* [DATA TO USE]:
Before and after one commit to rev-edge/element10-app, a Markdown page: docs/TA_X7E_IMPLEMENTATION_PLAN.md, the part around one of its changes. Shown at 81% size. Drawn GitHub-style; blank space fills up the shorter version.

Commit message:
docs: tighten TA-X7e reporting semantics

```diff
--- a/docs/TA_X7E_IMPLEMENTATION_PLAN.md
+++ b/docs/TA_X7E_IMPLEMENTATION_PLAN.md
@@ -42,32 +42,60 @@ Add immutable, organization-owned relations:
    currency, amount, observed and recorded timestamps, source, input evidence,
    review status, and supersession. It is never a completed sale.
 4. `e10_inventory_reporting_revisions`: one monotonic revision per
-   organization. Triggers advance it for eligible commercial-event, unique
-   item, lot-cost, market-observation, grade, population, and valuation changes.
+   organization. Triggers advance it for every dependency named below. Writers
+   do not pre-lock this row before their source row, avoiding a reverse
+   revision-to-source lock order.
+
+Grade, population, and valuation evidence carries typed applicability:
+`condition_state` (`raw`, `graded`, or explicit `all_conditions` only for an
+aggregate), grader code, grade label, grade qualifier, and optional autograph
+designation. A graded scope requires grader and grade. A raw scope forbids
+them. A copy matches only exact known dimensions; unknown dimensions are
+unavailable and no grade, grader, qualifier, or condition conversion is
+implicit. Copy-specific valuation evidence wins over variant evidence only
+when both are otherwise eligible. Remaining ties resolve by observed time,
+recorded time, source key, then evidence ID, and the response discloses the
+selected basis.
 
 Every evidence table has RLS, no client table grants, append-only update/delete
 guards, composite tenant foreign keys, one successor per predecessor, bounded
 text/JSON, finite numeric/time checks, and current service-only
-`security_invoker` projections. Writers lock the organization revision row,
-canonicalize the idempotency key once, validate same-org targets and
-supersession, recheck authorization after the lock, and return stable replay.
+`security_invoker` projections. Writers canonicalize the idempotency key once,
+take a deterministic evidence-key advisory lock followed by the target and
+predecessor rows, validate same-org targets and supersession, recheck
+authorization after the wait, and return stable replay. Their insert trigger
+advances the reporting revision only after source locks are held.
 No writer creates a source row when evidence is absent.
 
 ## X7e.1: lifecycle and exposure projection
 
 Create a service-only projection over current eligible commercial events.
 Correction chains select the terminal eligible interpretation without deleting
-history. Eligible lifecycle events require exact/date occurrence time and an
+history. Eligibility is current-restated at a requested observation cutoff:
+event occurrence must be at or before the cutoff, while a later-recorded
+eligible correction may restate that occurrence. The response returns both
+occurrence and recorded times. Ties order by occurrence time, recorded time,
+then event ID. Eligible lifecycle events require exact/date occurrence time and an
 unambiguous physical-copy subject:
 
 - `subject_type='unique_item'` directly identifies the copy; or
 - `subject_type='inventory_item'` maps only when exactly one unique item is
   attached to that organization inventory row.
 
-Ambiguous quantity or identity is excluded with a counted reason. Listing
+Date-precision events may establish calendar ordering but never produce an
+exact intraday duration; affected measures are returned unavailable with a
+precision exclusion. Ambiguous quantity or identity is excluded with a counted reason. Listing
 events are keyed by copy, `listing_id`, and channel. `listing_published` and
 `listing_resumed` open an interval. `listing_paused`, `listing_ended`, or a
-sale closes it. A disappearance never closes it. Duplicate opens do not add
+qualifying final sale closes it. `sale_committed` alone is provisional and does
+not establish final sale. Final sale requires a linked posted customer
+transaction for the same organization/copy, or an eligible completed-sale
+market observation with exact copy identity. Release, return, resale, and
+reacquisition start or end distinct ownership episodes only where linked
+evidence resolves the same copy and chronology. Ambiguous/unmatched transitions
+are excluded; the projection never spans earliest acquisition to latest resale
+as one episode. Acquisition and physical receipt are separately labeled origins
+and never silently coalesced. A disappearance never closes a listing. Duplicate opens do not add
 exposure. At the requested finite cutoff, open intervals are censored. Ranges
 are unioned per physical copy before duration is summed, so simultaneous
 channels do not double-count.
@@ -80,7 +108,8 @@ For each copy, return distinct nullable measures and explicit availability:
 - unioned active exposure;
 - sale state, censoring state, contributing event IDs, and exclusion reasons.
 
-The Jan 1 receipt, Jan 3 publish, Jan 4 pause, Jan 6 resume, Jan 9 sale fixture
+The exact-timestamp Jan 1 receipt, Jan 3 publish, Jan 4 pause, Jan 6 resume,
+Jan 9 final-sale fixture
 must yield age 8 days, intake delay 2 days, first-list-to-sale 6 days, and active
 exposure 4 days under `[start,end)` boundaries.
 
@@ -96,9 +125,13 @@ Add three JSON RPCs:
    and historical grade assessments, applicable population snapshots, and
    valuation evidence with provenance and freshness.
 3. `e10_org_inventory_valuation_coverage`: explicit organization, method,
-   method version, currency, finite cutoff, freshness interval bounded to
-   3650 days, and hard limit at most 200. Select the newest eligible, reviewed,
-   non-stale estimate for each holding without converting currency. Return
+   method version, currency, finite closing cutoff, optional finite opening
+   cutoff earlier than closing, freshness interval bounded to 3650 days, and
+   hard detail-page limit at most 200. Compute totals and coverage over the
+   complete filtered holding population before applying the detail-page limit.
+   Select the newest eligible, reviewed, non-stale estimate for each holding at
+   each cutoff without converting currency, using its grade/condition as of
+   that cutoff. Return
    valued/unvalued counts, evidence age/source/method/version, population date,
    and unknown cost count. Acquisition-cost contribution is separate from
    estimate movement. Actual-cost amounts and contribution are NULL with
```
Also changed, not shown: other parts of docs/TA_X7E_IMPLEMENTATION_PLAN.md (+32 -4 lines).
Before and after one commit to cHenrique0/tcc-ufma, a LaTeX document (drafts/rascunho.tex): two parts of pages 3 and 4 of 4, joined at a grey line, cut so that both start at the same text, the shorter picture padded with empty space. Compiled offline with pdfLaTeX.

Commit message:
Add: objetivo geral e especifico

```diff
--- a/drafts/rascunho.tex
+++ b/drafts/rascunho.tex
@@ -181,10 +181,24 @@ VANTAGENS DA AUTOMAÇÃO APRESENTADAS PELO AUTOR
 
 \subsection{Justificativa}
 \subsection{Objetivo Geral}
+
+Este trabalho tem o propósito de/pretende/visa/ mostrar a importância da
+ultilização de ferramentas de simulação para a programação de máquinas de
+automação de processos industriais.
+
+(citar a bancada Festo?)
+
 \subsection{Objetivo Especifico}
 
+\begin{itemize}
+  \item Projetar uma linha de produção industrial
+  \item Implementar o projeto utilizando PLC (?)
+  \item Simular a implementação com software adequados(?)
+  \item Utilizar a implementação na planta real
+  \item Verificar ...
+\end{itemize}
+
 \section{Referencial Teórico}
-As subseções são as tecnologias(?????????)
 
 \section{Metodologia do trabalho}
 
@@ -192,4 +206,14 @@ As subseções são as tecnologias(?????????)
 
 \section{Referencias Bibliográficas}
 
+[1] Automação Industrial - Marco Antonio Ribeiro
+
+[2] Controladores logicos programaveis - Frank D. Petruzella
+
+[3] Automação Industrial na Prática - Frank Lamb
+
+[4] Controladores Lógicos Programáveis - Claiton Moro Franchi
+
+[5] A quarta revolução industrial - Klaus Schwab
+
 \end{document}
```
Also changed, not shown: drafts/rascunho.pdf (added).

* [EXERCISE PROMPT]:
Extract each line of the material exactly as it stands.

* [ANSWER SECTION]:
Before and after one commit to rev-edge/element10-app, a Markdown page: docs/TA_X7E_IMPLEMENTATION_PLAN.md, the part around one of its changes. Shown at 81% size. Drawn GitHub-style; blank space fills up the shorter version.

Commit message:
docs: tighten TA-X7e reporting semantics

```diff
--- a/docs/TA_X7E_IMPLEMENTATION_PLAN.md
+++ b/docs/TA_X7E_IMPLEMENTATION_PLAN.md
@@ -42,32 +42,60 @@ Add immutable, organization-owned relations:
    currency, amount, observed and recorded timestamps, source, input evidence,
    review status, and supersession. It is never a completed sale.
 4. `e10_inventory_reporting_revisions`: one monotonic revision per
-   organization. Triggers advance it for eligible commercial-event, unique
-   item, lot-cost, market-observation, grade, population, and valuation changes.
+   organization. Triggers advance it for every dependency named below. Writers
+   do not pre-lock this row before their source row, avoiding a reverse
+   revision-to-source lock order.
+
+Grade, population, and valuation evidence carries typed applicability:
+`condition_state` (`raw`, `graded`, or explicit `all_conditions` only for an
+aggregate), grader code, grade label, grade qualifier, and optional autograph
+designation. A graded scope requires grader and grade. A raw scope forbids
+them. A copy matches only exact known dimensions; unknown dimensions are
+unavailable and no grade, grader, qualifier, or condition conversion is
+implicit. Copy-specific valuation evidence wins over variant evidence only
+when both are otherwise eligible. Remaining ties resolve by observed time,
+recorded time, source key, then evidence ID, and the response discloses the
+selected basis.
 
 Every evidence table has RLS, no client table grants, append-only update/delete
 guards, composite tenant foreign keys, one successor per predecessor, bounded
 text/JSON, finite numeric/time checks, and current service-only
-`security_invoker` projections. Writers lock the organization revision row,
-canonicalize the idempotency key once, validate same-org targets and
-supersession, recheck authorization after the lock, and return stable replay.
+`security_invoker` projections. Writers canonicalize the idempotency key once,
+take a deterministic evidence-key advisory lock followed by the target and
+predecessor rows, validate same-org targets and supersession, recheck
+authorization after the wait, and return stable replay. Their insert trigger
+advances the reporting revision only after source locks are held.
 No writer creates a source row when evidence is absent.
 
 ## X7e.1: lifecycle and exposure projection
 
 Create a service-only projection over current eligible commercial events.
 Correction chains select the terminal eligible interpretation without deleting
-history. Eligible lifecycle events require exact/date occurrence time and an
+history. Eligibility is current-restated at a requested observation cutoff:
+event occurrence must be at or before the cutoff, while a later-recorded
+eligible correction may restate that occurrence. The response returns both
+occurrence and recorded times. Ties order by occurrence time, recorded time,
+then event ID. Eligible lifecycle events require exact/date occurrence time and an
 unambiguous physical-copy subject:
 
 - `subject_type='unique_item'` directly identifies the copy; or
 - `subject_type='inventory_item'` maps only when exactly one unique item is
   attached to that organization inventory row.
 
-Ambiguous quantity or identity is excluded with a counted reason. Listing
+Date-precision events may establish calendar ordering but never produce an
+exact intraday duration; affected measures are returned unavailable with a
+precision exclusion. Ambiguous quantity or identity is excluded with a counted reason. Listing
 events are keyed by copy, `listing_id`, and channel. `listing_published` and
 `listing_resumed` open an interval. `listing_paused`, `listing_ended`, or a
-sale closes it. A disappearance never closes it. Duplicate opens do not add
+qualifying final sale closes it. `sale_committed` alone is provisional and does
+not establish final sale. Final sale requires a linked posted customer
+transaction for the same organization/copy, or an eligible completed-sale
+market observation with exact copy identity. Release, return, resale, and
+reacquisition start or end distinct ownership episodes only where linked
+evidence resolves the same copy and chronology. Ambiguous/unmatched transitions
+are excluded; the projection never spans earliest acquisition to latest resale
+as one episode. Acquisition and physical receipt are separately labeled origins
+and never silently coalesced. A disappearance never closes a listing. Duplicate opens do not add
 exposure. At the requested finite cutoff, open intervals are censored. Ranges
 are unioned per physical copy before duration is summed, so simultaneous
 channels do not double-count.
@@ -80,7 +108,8 @@ For each copy, return distinct nullable measures and explicit availability:
 - unioned active exposure;
 - sale state, censoring state, contributing event IDs, and exclusion reasons.
 
-The Jan 1 receipt, Jan 3 publish, Jan 4 pause, Jan 6 resume, Jan 9 sale fixture
+The exact-timestamp Jan 1 receipt, Jan 3 publish, Jan 4 pause, Jan 6 resume,
+Jan 9 final-sale fixture
 must yield age 8 days, intake delay 2 days, first-list-to-sale 6 days, and active
 exposure 4 days under `[start,end)` boundaries.
 
@@ -96,9 +125,13 @@ Add three JSON RPCs:
    and historical grade assessments, applicable population snapshots, and
    valuation evidence with provenance and freshness.
 3. `e10_org_inventory_valuation_coverage`: explicit organization, method,
-   method version, currency, finite cutoff, freshness interval bounded to
-   3650 days, and hard limit at most 200. Select the newest eligible, reviewed,
-   non-stale estimate for each holding without converting currency. Return
+   method version, currency, finite closing cutoff, optional finite opening
+   cutoff earlier than closing, freshness interval bounded to 3650 days, and
+   hard detail-page limit at most 200. Compute totals and coverage over the
+   complete filtered holding population before applying the detail-page limit.
+   Select the newest eligible, reviewed, non-stale estimate for each holding at
+   each cutoff without converting currency, using its grade/condition as of
+   that cutoff. Return
    valued/unvalued counts, evidence age/source/method/version, population date,
    and unknown cost count. Acquisition-cost contribution is separate from
    estimate movement. Actual-cost amounts and contribution are NULL with
```
Also changed, not shown: other parts of docs/TA_X7E_IMPLEMENTATION_PLAN.md (+32 -4 lines).
Before and after one commit to cHenrique0/tcc-ufma, a LaTeX document (drafts/rascunho.tex): two parts of pages 3 and 4 of 4, joined at a grey line, cut so that both start at the same text, the shorter picture padded with empty space. Compiled offline with pdfLaTeX.

Commit message:
Add: objetivo geral e especifico

```diff
--- a/drafts/rascunho.tex
+++ b/drafts/rascunho.tex
@@ -181,10 +181,24 @@ VANTAGENS DA AUTOMAÇÃO APRESENTADAS PELO AUTOR
 
 \subsection{Justificativa}
 \subsection{Objetivo Geral}
+
+Este trabalho tem o propósito de/pretende/visa/ mostrar a importância da
+ultilização de ferramentas de simulação para a programação de máquinas de
+automação de processos industriais.
+
+(citar a bancada Festo?)
+
 \subsection{Objetivo Especifico}
 
+\begin{itemize}
+  \item Projetar uma linha de produção industrial
+  \item Implementar o projeto utilizando PLC (?)
+  \item Simular a implementação com software adequados(?)
+  \item Utilizar a implementação na planta real
+  \item Verificar ...
+\end{itemize}
+
 \section{Referencial Teórico}
-As subseções são as tecnologias(?????????)
 
 \section{Metodologia do trabalho}
 
@@ -192,4 +206,14 @@ As subseções são as tecnologias(?????????)
 
 \section{Referencias Bibliográficas}
 
+[1] Automação Industrial - Marco Antonio Ribeiro
+
+[2] Controladores logicos programaveis - Frank D. Petruzella
+
+[3] Automação Industrial na Prática - Frank Lamb
+
+[4] Controladores Lógicos Programáveis - Claiton Moro Franchi
+
+[5] A quarta revolução industrial - Klaus Schwab
+
 \end{document}
```
Also changed, not shown: drafts/rascunho.pdf (added).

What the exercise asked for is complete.